written and directed by Kevin Smith
story by Kevin Smith and Scott Mosier
starring: Michael Parks as Howard Howe, Justin Long as Wallace Bryton, Haley Joel Osment as Teddy Craft, Genesis Rodriguez as Ally Leon.

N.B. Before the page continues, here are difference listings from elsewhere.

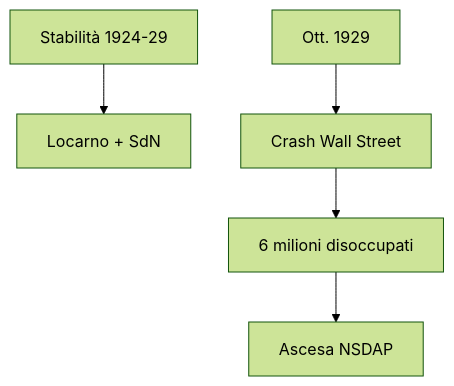
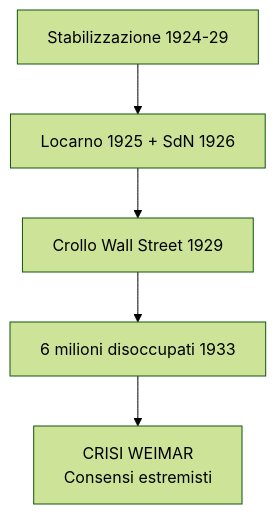
Before and after one commit to riccardo-algorime/appunti-5Bsa: the first of 6 diagrams in storia/materiale/studio/capitolo_3.11_ripasso.md, drawn with Mermaid (forest theme). The commit also changed other lines of this file and 5 other files, not shown here.

````diff
--- a/storia/materiale/studio/capitolo_3.11_ripasso.md
+++ b/storia/materiale/studio/capitolo_3.11_ripasso.md
@@ -47,7 +33,7 @@
 ```mermaid
 flowchart TD
-    A[Stabilità 1924-29] --> B[Locarno + SdN]
-    C[Ott. 1929] --> D[Crash Wall Street]
-    D --> E[6 milioni disoccupati]
-    E --> F[Ascesa NSDAP]
+    A[Stabilizzazione 1924-29] --> B[Locarno 1925 + SdN 1926]
+    B --> C[Crollo Wall Street 1929]
+    C --> D[6 milioni disoccupati 1933]
+    D --> E[CRISI WEIMAR<br/>Consensi estremisti]
 ```
````
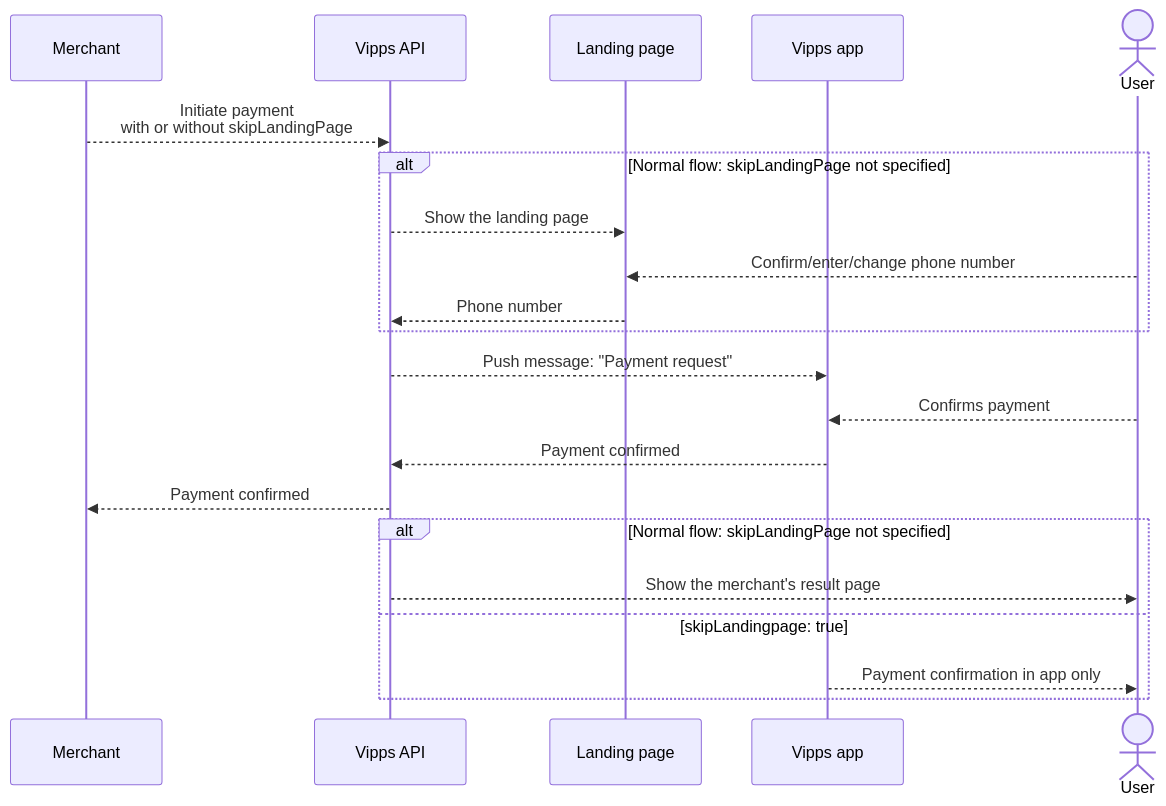
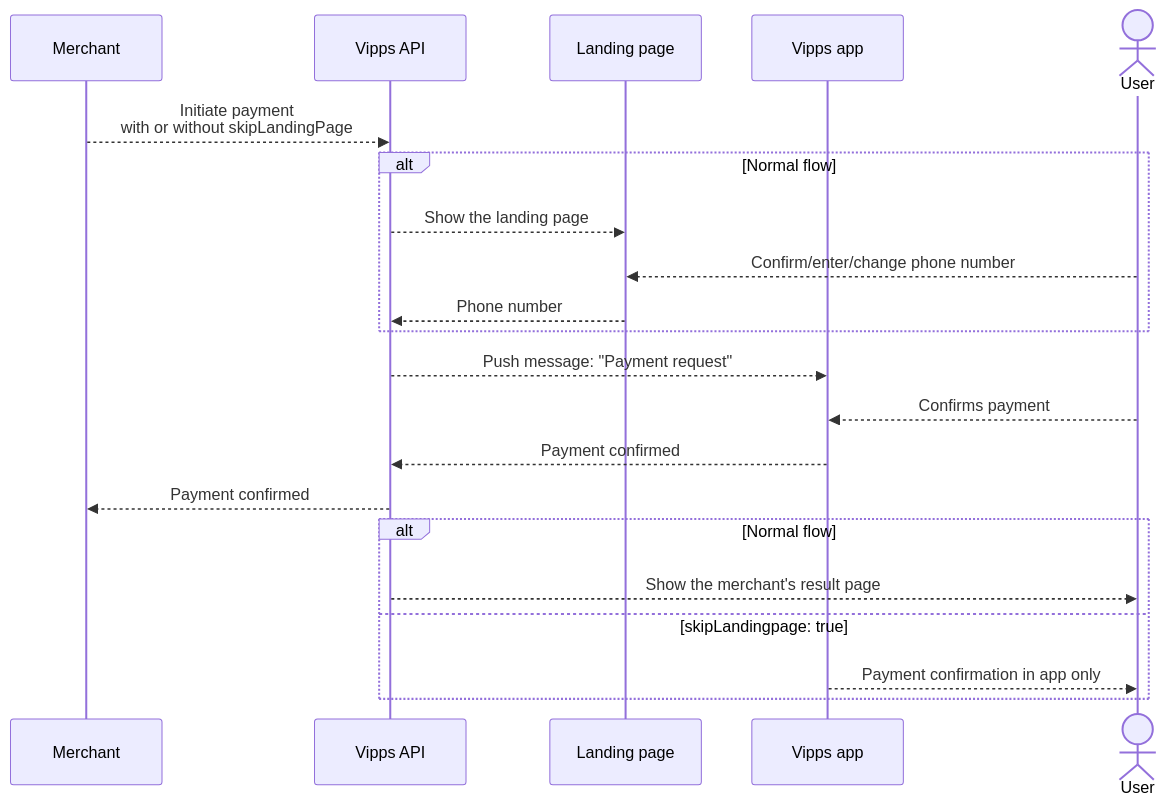
One commit to vippsas/vipps-developers changed the diagram in common-topics/vipps-landing-page.md. Above: the diagram before and after it, drawn with Mermaid.

Commit message:
Label fix

````diff
--- a/common-topics/vipps-landing-page.md
+++ b/common-topics/vipps-landing-page.md
@@ -122,23 +122,23 @@
 ```mermaid
 sequenceDiagram
     participant M as Merchant
     participant API as Vipps API
     participant LP as Landing page
     participant App as Vipps app
     actor U as User
     M-->>API: Initiate payment<br/>with or without skipLandingPage
-    alt Normal flow: skipLandingPage not specified
+    alt Normal flow
         API-->>LP: Show the landing page
         U-->>LP: Confirm/enter/change phone number
         LP-->>API: Phone number
     end
     API-->>App: Push message: "Payment request"
     U-->>App: Confirms payment
     App-->>API: Payment confirmed
     API-->>M: Payment confirmed
-    alt Normal flow: skipLandingPage not specified
+    alt Normal flow
         API-->>U: Show the merchant's result page
     else skipLandingpage: true
         App-->>U: Payment confirmation in app only
     end
 ```    
````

Written and directed by the same guy that once did incredibly vulgar, dialogue heavy comedy films that delighted scores of gen x’ers, this marks Kevin Smith’s second foray into the horror genre. Tusk is a deeply philosophical film that attempts to answer life’s most pressing question: is man, indeed, a walrus at heart? Actually, it is not. This film is, quite literally, a cinematic joke. Tusk was initially conceived on the air during a SModcast episode in which Kevin Smith and Scott Mosier were discussing a bizarre online classified ad involving a man trading free lodging in exchange for the lodger dressing like a walrus (the ad was also a joke). Things start off with our intrepid hero, Wallace, and his cohort, Teddy, wrapping up the latest episode of their podcast. Wallace announces that the next day he will be heading to Canada to interview “Kill Bill Kid,” a suburban kid who sliced his leg off with a katana while doing his best Yojimbo impersonation. Upon arriving in Canada and discovering that his interview subject has killed himself, Wallace sets out to find a new story. He finds one in the form of an elderly former world traveler named Howard Howe. From here, Wallace’s seemingly uneventful trip to Canada takes turn for the sinister. As far as the actual presentation goes, if you’re a fan of B-grade horror flicks, you pretty much know what to expect. The acting is horrible. Everything is delivered in an over the top manner that makes William Shatner look like a brilliant thespian. The two worst offenders are Justin Long and Johnny Depp. Long’s dialog, even when not under duress, is delivered in a sort of over the top shouting manner. It renders his character, whose dialog already makes him come across as a complete douche, insufferable. It is hard not to be happy when his tongue is removed. Depp plays a small role as a French-Canadian detective. Outside of Monty Python’s “Quest for the Holy Grail,” it is difficult to find a worse French accent. I did find it humorous, although I couldn’t help but wonder if the accent was intentionally horrible, or a side effect of Depp’s spending so many years sinking into mediocrity alongside his frequent collaborator Tim Burton. In terms of characters, the one saving grace of this film is Howard Howe whose over the top soliloquies are at once unsettling and hilarious. None more so than his waxing nostalgic about his time he spent stranded on an island with his walrus companion, Mr. Tusk. The real piece de resistance in this movie, though, is the visual effects. The highly artificial looking scenes of Wallace’s severed leg, surgery, and battle between he and Howe wearing walrus suits made of “human skin” that is obviously latex or some sort of rubber are worth more than a chuckle. I could go on, but I honestly don’t feel like there is a need. Tusk is a train wreck, a sort of bastard love child of Young Van Helsing and Human Centipede, and like a train wreck, one can’t help but look. It may not be a multiple watcher, but if you can find it cheap, or pick it up online, it’s definitely worth the 105 minutes. But is it really better to be a walrus?